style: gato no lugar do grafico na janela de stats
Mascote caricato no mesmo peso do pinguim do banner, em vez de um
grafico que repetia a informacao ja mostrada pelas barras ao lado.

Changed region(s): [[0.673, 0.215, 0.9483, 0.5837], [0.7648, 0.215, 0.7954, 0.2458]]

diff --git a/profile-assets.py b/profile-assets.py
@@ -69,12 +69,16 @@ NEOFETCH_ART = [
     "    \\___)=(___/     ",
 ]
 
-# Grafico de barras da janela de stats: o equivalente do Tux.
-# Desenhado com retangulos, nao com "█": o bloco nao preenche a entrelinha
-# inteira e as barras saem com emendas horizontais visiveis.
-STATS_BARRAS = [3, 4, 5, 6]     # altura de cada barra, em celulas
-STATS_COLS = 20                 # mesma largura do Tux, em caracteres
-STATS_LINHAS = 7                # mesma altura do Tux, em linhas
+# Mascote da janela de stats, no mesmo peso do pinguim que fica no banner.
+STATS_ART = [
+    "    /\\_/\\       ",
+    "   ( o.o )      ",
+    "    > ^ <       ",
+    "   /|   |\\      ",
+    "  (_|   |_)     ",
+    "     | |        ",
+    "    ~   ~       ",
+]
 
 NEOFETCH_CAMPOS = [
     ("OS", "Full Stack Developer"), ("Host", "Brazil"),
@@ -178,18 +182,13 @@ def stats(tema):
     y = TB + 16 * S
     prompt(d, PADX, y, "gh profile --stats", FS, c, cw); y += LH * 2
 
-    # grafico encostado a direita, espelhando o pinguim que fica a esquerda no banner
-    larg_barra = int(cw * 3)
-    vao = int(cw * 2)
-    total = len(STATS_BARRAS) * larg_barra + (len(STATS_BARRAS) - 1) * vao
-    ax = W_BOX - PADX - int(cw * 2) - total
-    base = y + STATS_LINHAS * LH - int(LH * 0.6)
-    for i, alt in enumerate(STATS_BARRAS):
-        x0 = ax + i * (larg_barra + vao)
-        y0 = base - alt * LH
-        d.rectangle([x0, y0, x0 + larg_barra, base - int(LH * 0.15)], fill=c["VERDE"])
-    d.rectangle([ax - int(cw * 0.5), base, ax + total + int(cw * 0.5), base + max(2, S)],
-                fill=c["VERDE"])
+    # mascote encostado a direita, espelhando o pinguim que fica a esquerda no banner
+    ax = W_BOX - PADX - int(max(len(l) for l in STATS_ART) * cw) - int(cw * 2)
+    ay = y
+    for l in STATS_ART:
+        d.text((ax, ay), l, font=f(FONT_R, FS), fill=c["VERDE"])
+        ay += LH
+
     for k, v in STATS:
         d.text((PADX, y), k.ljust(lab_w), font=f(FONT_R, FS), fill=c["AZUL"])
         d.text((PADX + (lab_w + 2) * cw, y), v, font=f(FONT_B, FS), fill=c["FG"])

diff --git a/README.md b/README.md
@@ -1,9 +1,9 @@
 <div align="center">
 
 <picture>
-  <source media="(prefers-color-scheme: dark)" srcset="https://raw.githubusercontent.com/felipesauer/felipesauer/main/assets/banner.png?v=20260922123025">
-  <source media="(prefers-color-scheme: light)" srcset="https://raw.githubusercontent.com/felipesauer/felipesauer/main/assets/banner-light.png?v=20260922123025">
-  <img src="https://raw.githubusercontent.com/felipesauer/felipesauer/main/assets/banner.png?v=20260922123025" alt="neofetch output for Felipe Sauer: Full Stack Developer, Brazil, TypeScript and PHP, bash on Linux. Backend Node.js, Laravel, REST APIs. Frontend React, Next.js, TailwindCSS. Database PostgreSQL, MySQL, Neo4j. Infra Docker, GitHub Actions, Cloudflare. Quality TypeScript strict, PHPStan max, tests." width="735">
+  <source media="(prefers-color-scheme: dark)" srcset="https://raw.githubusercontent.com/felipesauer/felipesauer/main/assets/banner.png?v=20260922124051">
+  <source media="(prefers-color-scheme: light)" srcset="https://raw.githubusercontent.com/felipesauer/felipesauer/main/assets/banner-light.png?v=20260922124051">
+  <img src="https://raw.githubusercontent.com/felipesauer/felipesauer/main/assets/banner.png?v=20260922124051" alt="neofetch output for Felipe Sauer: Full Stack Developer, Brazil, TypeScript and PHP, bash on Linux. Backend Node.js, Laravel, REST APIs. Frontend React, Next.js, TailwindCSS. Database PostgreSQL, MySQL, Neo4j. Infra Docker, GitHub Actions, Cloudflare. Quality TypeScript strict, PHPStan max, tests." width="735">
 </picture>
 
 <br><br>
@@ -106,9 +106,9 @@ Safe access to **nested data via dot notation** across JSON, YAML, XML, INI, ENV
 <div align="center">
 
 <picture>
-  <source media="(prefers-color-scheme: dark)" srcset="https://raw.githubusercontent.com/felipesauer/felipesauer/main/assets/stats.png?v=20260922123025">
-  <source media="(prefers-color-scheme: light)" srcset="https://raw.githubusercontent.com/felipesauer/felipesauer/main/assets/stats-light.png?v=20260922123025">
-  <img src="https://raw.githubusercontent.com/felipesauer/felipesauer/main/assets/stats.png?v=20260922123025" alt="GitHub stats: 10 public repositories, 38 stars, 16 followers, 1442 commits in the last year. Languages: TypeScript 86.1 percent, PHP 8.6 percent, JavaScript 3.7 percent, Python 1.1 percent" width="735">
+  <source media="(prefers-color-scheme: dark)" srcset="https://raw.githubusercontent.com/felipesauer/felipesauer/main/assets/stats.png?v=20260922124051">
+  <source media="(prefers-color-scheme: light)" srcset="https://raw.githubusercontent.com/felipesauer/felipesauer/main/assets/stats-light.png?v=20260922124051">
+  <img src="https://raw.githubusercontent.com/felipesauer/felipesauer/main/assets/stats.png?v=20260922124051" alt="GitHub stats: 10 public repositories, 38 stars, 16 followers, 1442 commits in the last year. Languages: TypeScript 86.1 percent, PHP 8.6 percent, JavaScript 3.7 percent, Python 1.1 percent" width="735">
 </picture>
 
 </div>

= = = =

All of the entries above, written out exactly, make up the reply.

Output:
style: gato no lugar do grafico na janela de stats
Mascote caricato no mesmo peso do pinguim do banner, em vez de um
grafico que repetia a informacao ja mostrada pelas barras ao lado.

Changed region(s): [[0.673, 0.215, 0.9483, 0.5837], [0.7648, 0.215, 0.7954, 0.2458]]

diff --git a/profile-assets.py b/profile-assets.py
@@ -69,12 +69,16 @@ NEOFETCH_ART = [
     "    \\___)=(___/     ",
 ]
 
-# Grafico de barras da janela de stats: o equivalente do Tux.
-# Desenhado com retangulos, nao com "█": o bloco nao preenche a entrelinha
-# inteira e as barras saem com emendas horizontais visiveis.
-STATS_BARRAS = [3, 4, 5, 6]     # altura de cada barra, em celulas
-STATS_COLS = 20                 # mesma largura do Tux, em caracteres
-STATS_LINHAS = 7                # mesma altura do Tux, em linhas
+# Mascote da janela de stats, no mesmo peso do pinguim que fica no banner.
+STATS_ART = [
+    "    /\\_/\\       ",
+    "   ( o.o )      ",
+    "    > ^ <       ",
+    "   /|   |\\      ",
+    "  (_|   |_)     ",
+    "     | |        ",
+    "    ~   ~       ",
+]
 
 NEOFETCH_CAMPOS = [
     ("OS", "Full Stack Developer"), ("Host", "Brazil"),
@@ -178,18 +182,13 @@ def stats(tema):
     y = TB + 16 * S
     prompt(d, PADX, y, "gh profile --stats", FS, c, cw); y += LH * 2
 
-    # grafico encostado a direita, espelhando o pinguim que fica a esquerda no banner
-    larg_barra = int(cw * 3)
-    vao = int(cw * 2)
-    total = len(STATS_BARRAS) * larg_barra + (len(STATS_BARRAS) - 1) * vao
-    ax = W_BOX - PADX - int(cw * 2) - total
-    base = y + STATS_LINHAS * LH - int(LH * 0.6)
-    for i, alt in enumerate(STATS_BARRAS):
-        x0 = ax + i * (larg_barra + vao)
-        y0 = base - alt * LH
-        d.rectangle([x0, y0, x0 + larg_barra, base - int(LH * 0.15)], fill=c["VERDE"])
-    d.rectangle([ax - int(cw * 0.5), base, ax + total + int(cw * 0.5), base + max(2, S)],
-                fill=c["VERDE"])
+    # mascote encostado a direita, espelhando o pinguim que fica a esquerda no banner
+    ax = W_BOX - PADX - int(max(len(l) for l in STATS_ART) * cw) - int(cw * 2)
+    ay = y
+    for l in STATS_ART:
+        d.text((ax, ay), l, font=f(FONT_R, FS), fill=c["VERDE"])
+        ay += LH
+
     for k, v in STATS:
         d.text((PADX, y), k.ljust(lab_w), font=f(FONT_R, FS), fill=c["AZUL"])
         d.text((PADX + (lab_w + 2) * cw, y), v, font=f(FONT_B, FS), fill=c["FG"])

diff --git a/README.md b/README.md
@@ -1,9 +1,9 @@
 <div align="center">
 
 <picture>
-  <source media="(prefers-color-scheme: dark)" srcset="https://raw.githubusercontent.com/felipesauer/felipesauer/main/assets/banner.png?v=20260922123025">
-  <source media="(prefers-color-scheme: light)" srcset="https://raw.githubusercontent.com/felipesauer/felipesauer/main/assets/banner-light.png?v=20260922123025">
-  <img src="https://raw.githubusercontent.com/felipesauer/felipesauer/main/assets/banner.png?v=20260922123025" alt="neofetch output for Felipe Sauer: Full Stack Developer, Brazil, TypeScript and PHP, bash on Linux. Backend Node.js, Laravel, REST APIs. Frontend React, Next.js, TailwindCSS. Database PostgreSQL, MySQL, Neo4j. Infra Docker, GitHub Actions, Cloudflare. Quality TypeScript strict, PHPStan max, tests." width="735">
+  <source media="(prefers-color-scheme: dark)" srcset="https://raw.githubusercontent.com/felipesauer/felipesauer/main/assets/banner.png?v=20260922124051">
+  <source media="(prefers-color-scheme: light)" srcset="https://raw.githubusercontent.com/felipesauer/felipesauer/main/assets/banner-light.png?v=20260922124051">
+  <img src="https://raw.githubusercontent.com/felipesauer/felipesauer/main/assets/banner.png?v=20260922124051" alt="neofetch output for Felipe Sauer: Full Stack Developer, Brazil, TypeScript and PHP, bash on Linux. Backend Node.js, Laravel, REST APIs. Frontend React, Next.js, TailwindCSS. Database PostgreSQL, MySQL, Neo4j. Infra Docker, GitHub Actions, Cloudflare. Quality TypeScript strict, PHPStan max, tests." width="735">
 </picture>
 
 <br><br>
@@ -106,9 +106,9 @@ Safe access to **nested data via dot notation** across JSON, YAML, XML, INI, ENV
 <div align="center">
 
 <picture>
-  <source media="(prefers-color-scheme: dark)" srcset="https://raw.githubusercontent.com/felipesauer/felipesauer/main/assets/stats.png?v=20260922123025">
-  <source media="(prefers-color-scheme: light)" srcset="https://raw.githubusercontent.com/felipesauer/felipesauer/main/assets/stats-light.png?v=20260922123025">
-  <img src="https://raw.githubusercontent.com/felipesauer/felipesauer/main/assets/stats.png?v=20260922123025" alt="GitHub stats: 10 public repositories, 38 stars, 16 followers, 1442 commits in the last year. Languages: TypeScript 86.1 percent, PHP 8.6 percent, JavaScript 3.7 percent, Python 1.1 percent" width="735">
+  <source media="(prefers-color-scheme: dark)" srcset="https://raw.githubusercontent.com/felipesauer/felipesauer/main/assets/stats.png?v=20260922124051">
+  <source media="(prefers-color-scheme: light)" srcset="https://raw.githubusercontent.com/felipesauer/felipesauer/main/assets/stats-light.png?v=20260922124051">
+  <img src="https://raw.githubusercontent.com/felipesauer/felipesauer/main/assets/stats.png?v=20260922124051" alt="GitHub stats: 10 public repositories, 38 stars, 16 followers, 1442 commits in the last year. Languages: TypeScript 86.1 percent, PHP 8.6 percent, JavaScript 3.7 percent, Python 1.1 percent" width="735">
 </picture>
 
 </div>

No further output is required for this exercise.